> **WORK ITEM**
All that is needed is every line of the listing below that has "gray".

> **THE DATA**
**********

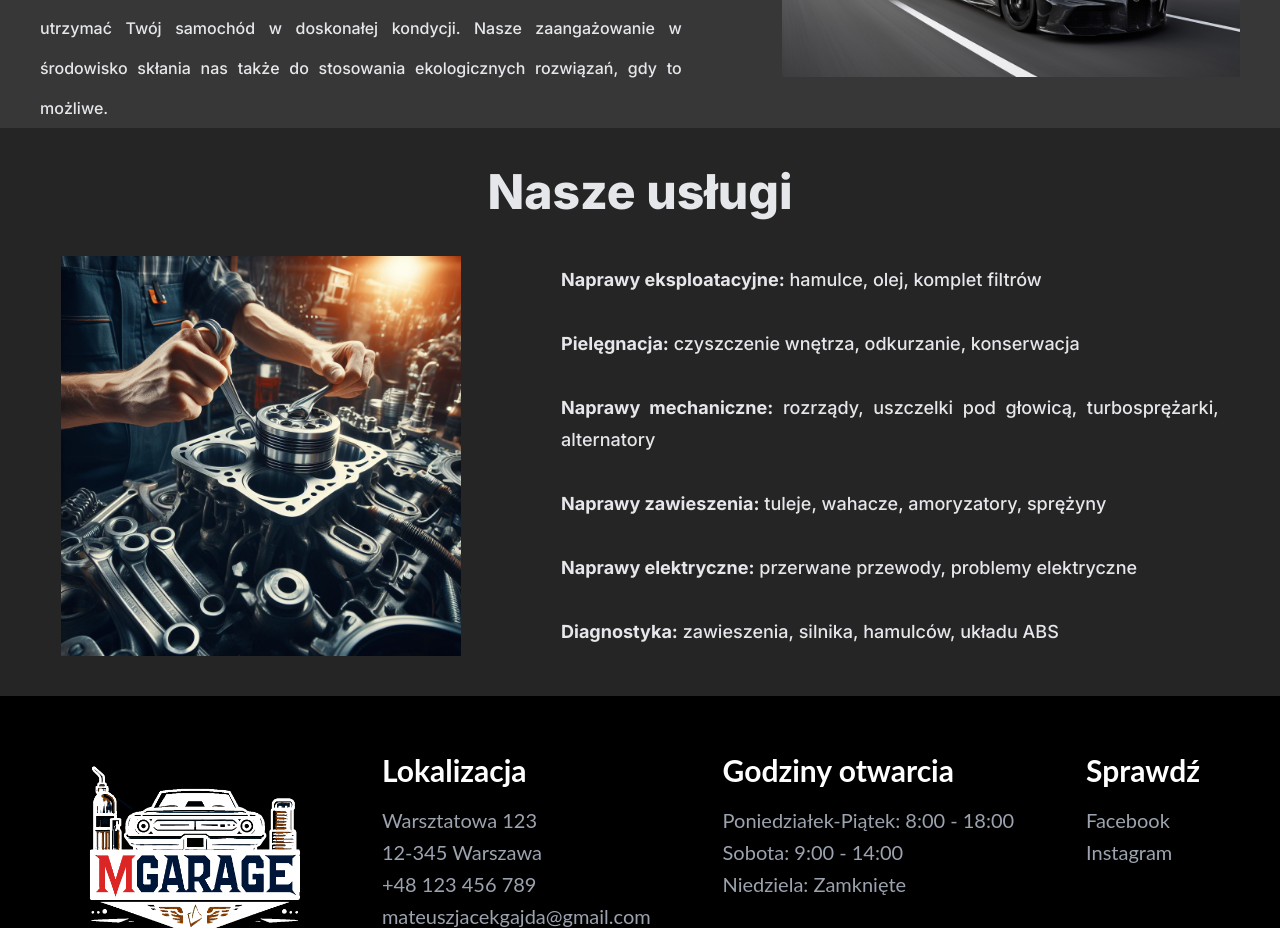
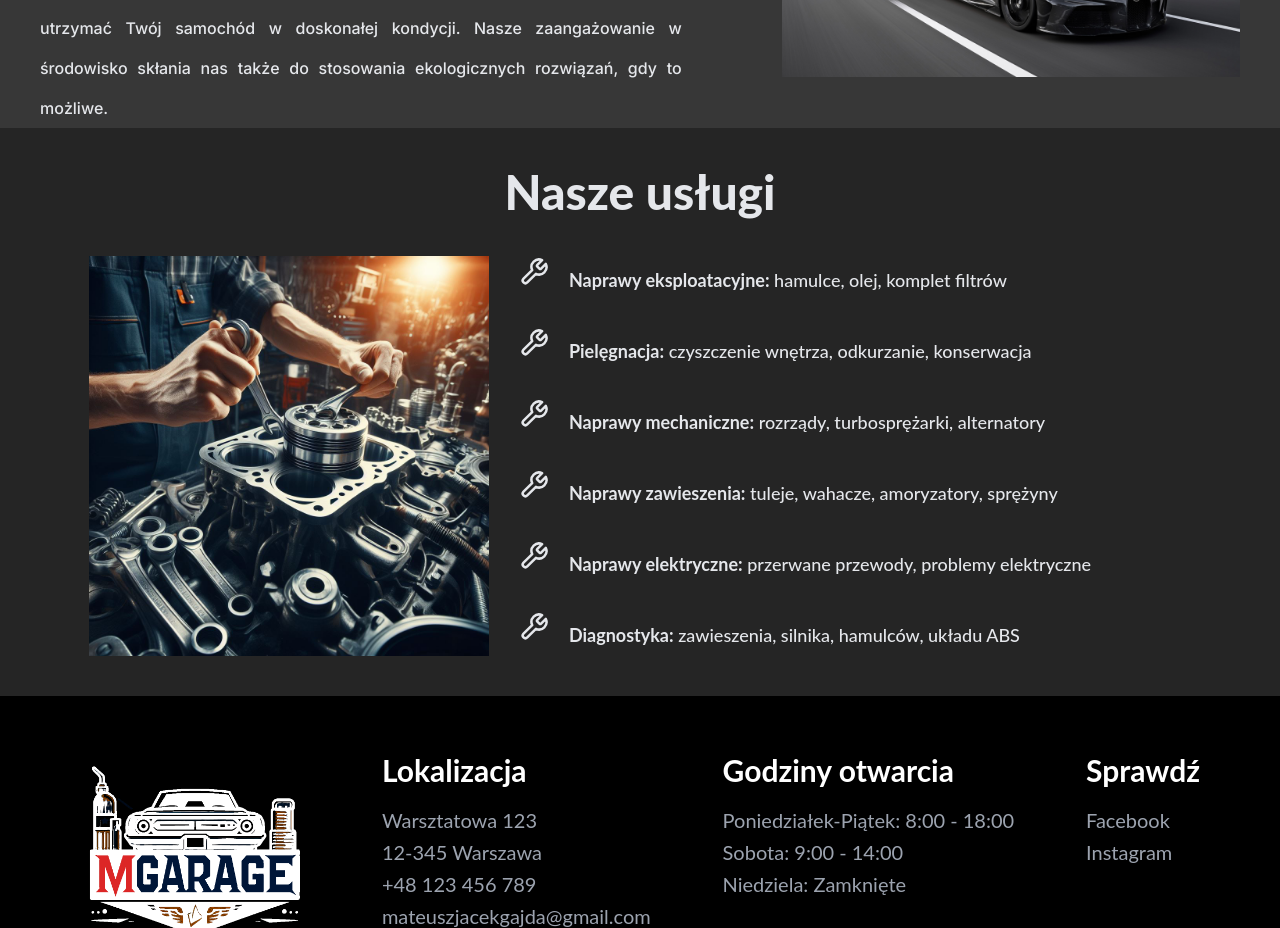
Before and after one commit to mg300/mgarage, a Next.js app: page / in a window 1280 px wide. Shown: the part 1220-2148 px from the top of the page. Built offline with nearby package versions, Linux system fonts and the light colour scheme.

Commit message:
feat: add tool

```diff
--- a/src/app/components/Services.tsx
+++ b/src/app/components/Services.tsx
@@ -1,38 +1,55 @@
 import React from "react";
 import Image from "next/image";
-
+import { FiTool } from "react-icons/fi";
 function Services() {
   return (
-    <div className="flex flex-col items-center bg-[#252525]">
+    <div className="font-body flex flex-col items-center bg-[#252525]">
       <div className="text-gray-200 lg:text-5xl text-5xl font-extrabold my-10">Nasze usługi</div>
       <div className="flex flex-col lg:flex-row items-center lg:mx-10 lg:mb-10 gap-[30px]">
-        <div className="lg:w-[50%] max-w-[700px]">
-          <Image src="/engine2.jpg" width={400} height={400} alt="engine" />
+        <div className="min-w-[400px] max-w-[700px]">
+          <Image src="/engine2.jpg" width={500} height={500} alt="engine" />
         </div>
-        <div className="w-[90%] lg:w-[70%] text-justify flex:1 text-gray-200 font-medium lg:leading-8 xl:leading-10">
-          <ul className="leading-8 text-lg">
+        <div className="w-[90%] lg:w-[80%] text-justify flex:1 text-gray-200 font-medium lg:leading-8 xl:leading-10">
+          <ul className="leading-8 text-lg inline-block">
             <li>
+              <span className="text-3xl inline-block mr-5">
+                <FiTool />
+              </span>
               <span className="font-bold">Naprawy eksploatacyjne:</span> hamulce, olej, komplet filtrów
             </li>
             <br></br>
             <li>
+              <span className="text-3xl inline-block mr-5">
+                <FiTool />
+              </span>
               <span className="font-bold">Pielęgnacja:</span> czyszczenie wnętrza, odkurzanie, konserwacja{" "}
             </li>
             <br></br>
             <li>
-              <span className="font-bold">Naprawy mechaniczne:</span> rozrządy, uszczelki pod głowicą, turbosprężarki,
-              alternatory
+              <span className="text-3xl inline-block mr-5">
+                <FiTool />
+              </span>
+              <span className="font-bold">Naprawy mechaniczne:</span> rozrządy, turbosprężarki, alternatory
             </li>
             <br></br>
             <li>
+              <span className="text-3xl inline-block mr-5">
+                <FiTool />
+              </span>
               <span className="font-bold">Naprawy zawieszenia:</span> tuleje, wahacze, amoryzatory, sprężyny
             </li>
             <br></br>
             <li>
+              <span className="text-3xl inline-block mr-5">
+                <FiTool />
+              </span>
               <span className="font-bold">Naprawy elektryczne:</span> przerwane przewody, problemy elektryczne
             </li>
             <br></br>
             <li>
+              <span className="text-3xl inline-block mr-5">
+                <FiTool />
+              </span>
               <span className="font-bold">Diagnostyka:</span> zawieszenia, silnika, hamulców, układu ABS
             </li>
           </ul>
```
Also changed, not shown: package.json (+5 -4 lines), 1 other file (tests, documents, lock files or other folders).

**********

> **PROBLEM SOLUTION**
       <div className="text-gray-200 lg:text-5xl text-5xl font-extrabold my-10">Nasze usługi</div>
-        <div className="w-[90%] lg:w-[70%] text-justify flex:1 text-gray-200 font-medium lg:leading-8 xl:leading-10">
+        <div className="w-[90%] lg:w-[80%] text-justify flex:1 text-gray-200 font-medium lg:leading-8 xl:leading-10">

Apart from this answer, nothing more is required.